While being “the best” on an otherwise empty market may not mean a lot, it does not rule out true greatness. Re-using a lot of graphical assets of the predecessor, this sequel does put quite a different spin on the gameplay formula. The torture screens found between the main levels of the first part take centre stage. Regular scrolling platform levels have disappeared altogether.
This can be seen as representative – even if unintended – of the home computer vs. game console debate which was flaring up at the time. Reaction-based gameplay received a slightly brainy spin. Because the ageing home computer platform could not compete anymore on pure flashiness? Not fully likely, considering that the same team came out withanother year later. Or maybe because the computer users actually appreciated this sort of variation?
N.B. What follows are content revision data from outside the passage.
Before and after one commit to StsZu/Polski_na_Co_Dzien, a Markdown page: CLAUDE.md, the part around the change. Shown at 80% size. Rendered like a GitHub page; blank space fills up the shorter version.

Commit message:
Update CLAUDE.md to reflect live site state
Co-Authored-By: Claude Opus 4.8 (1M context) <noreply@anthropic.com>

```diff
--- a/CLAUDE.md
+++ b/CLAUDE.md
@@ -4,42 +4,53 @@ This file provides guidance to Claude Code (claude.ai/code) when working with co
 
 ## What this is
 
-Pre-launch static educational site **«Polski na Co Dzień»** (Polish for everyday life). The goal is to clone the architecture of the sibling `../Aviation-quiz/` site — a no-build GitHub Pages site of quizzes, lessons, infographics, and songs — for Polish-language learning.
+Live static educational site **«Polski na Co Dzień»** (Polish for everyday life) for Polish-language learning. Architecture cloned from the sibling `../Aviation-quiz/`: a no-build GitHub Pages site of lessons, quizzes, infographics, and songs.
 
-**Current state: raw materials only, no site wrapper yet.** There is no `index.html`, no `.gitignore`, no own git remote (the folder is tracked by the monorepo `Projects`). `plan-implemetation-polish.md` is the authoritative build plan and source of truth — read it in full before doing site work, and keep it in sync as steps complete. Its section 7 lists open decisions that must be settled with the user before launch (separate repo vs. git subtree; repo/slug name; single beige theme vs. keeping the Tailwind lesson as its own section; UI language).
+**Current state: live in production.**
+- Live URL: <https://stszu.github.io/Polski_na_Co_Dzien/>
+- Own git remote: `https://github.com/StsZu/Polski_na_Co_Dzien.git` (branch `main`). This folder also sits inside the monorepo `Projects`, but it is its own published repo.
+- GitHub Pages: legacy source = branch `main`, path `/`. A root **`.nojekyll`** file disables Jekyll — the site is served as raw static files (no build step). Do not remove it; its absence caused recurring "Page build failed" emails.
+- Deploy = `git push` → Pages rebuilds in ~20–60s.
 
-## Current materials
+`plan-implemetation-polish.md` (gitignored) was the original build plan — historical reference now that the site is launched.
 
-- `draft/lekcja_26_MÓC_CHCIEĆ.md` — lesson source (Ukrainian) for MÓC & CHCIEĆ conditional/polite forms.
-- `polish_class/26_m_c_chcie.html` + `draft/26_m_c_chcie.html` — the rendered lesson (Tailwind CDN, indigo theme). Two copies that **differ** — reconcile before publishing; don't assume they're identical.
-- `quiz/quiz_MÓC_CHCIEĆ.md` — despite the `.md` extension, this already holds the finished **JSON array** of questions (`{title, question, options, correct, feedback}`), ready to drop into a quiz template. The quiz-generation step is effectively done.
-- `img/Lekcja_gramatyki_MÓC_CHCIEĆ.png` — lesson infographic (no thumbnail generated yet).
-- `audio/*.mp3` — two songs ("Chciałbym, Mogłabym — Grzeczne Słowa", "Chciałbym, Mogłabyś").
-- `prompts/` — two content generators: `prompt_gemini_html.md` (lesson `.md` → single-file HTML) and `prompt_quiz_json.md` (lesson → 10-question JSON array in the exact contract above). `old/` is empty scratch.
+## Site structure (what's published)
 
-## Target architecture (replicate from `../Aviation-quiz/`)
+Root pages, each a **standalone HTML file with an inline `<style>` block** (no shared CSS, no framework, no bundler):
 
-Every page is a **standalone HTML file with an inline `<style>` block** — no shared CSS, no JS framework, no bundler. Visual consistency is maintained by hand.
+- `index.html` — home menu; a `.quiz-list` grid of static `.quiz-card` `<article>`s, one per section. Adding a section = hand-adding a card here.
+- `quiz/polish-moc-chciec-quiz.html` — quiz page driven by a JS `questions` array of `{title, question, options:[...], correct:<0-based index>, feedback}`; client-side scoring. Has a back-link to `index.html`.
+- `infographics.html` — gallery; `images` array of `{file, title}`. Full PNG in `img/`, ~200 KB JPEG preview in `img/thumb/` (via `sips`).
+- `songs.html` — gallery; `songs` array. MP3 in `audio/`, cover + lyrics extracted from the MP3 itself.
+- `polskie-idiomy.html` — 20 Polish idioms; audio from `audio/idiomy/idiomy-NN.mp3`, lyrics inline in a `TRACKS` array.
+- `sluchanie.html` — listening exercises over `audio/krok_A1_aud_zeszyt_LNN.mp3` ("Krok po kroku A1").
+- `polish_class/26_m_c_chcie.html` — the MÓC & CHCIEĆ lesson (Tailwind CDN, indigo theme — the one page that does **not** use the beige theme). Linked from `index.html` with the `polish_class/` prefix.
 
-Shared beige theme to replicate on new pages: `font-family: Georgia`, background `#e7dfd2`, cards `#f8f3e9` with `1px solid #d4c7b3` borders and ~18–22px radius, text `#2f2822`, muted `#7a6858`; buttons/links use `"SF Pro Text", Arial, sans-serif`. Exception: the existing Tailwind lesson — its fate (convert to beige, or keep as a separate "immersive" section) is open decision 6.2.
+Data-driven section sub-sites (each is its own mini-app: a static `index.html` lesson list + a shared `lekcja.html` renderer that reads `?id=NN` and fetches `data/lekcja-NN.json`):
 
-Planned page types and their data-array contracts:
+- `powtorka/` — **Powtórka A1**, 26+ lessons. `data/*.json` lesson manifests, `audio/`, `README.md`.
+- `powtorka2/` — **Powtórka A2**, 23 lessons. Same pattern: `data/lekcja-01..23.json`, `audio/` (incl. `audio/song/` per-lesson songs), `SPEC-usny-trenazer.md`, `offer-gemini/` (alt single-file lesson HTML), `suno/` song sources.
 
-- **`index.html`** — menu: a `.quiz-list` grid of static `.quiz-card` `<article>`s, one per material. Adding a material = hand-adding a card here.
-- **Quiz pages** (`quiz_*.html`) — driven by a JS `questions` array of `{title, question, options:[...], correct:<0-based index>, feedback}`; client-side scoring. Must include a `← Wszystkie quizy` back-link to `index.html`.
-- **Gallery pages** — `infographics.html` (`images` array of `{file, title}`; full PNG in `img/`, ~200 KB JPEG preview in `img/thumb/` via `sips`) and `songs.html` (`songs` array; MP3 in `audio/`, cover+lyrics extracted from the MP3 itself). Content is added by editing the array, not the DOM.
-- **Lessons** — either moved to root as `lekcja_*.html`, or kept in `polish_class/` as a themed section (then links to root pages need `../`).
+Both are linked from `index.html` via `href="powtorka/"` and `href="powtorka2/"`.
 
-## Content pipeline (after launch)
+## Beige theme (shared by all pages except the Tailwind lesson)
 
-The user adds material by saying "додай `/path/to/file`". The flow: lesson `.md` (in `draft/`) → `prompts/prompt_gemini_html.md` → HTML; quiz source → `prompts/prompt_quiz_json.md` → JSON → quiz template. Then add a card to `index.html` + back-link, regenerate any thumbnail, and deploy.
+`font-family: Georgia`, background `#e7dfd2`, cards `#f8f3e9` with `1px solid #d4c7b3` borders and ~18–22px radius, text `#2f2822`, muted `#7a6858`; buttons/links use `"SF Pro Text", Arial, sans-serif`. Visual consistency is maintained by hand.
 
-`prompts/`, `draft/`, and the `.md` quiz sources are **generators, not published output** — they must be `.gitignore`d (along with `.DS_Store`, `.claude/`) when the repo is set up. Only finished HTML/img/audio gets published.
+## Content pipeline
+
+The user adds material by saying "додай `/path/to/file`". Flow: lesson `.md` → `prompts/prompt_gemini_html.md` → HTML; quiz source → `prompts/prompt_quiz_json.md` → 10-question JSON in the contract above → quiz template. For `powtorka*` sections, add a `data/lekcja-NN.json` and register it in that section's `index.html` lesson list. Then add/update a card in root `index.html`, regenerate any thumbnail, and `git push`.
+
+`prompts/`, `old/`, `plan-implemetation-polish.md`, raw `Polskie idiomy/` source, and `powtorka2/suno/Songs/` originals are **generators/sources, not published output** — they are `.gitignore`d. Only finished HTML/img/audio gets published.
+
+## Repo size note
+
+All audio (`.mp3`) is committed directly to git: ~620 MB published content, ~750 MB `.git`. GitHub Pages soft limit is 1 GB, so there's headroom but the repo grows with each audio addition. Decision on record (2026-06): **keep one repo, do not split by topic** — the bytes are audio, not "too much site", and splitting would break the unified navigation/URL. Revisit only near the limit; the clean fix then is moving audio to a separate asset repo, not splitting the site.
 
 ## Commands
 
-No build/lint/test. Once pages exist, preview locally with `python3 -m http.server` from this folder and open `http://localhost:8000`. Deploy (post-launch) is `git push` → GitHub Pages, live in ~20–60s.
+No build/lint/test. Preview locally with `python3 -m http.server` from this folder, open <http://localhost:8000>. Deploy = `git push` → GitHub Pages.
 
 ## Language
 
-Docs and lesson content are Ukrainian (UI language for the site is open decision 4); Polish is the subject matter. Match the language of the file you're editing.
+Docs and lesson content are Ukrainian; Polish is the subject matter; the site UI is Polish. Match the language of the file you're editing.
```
What's for sure is that the designer got a lot out of the single-screen puzzles. The set-ups, most of them including funny ACME machinery, are not just a marvel to behold design-wise. Under time pressure, through trial and error, the exact sequence of actions needs to be figured out. Action and reaction. Drop a boulder on the fat belly of the sleeping dragon. Waking it up in surprise, flames emerging from its nostrils. Those flames melting the ice block imprisoning the penguin. Rush over to the the slide, aligning it so that the penguin will catapult to the torturer and knock him out. Pick up the key he dropped to free your family members.
This, of course, is not a real level, but you get the idea. The best puzzles being those which even require multi-dimensional thinking at times – for example to account for different movement patterns or non-obvious dependencies – on top of pixel-perfect control over the character.
There it is again, the skill-based gameplay.is actually tough as nails. Appropriate, considering a lot of the enjoyment comes out of seeing the traps trigger or the player sprite just dying a gruesome death for another stupid reason. Burning up, being dissolved in acid, squeezed or stomped to death etc. It is only appropriate that when the player finally makes it to the end, the sequence played as reward is protagonist Clyde taking his revenge on the final torturer… with a chainsaw! Imagine that on a “family friendly” Nintendo system…
Between the torture screens, there are some lighter interludes, referencing Circus games or other arcade action standards. None of them take a long time, either. Leading to a high frequency of variation throughout.
The same observation makesa rather short game end-to-end. At least when not counting the almost endless repetition necessary to finally succeed. It is something which I may have criticised thirty years ago. I certainly won't today. Rather, I'm praising it as a great achievement on our beloved C64. This sort of thing made this little computer special and unique. Charming!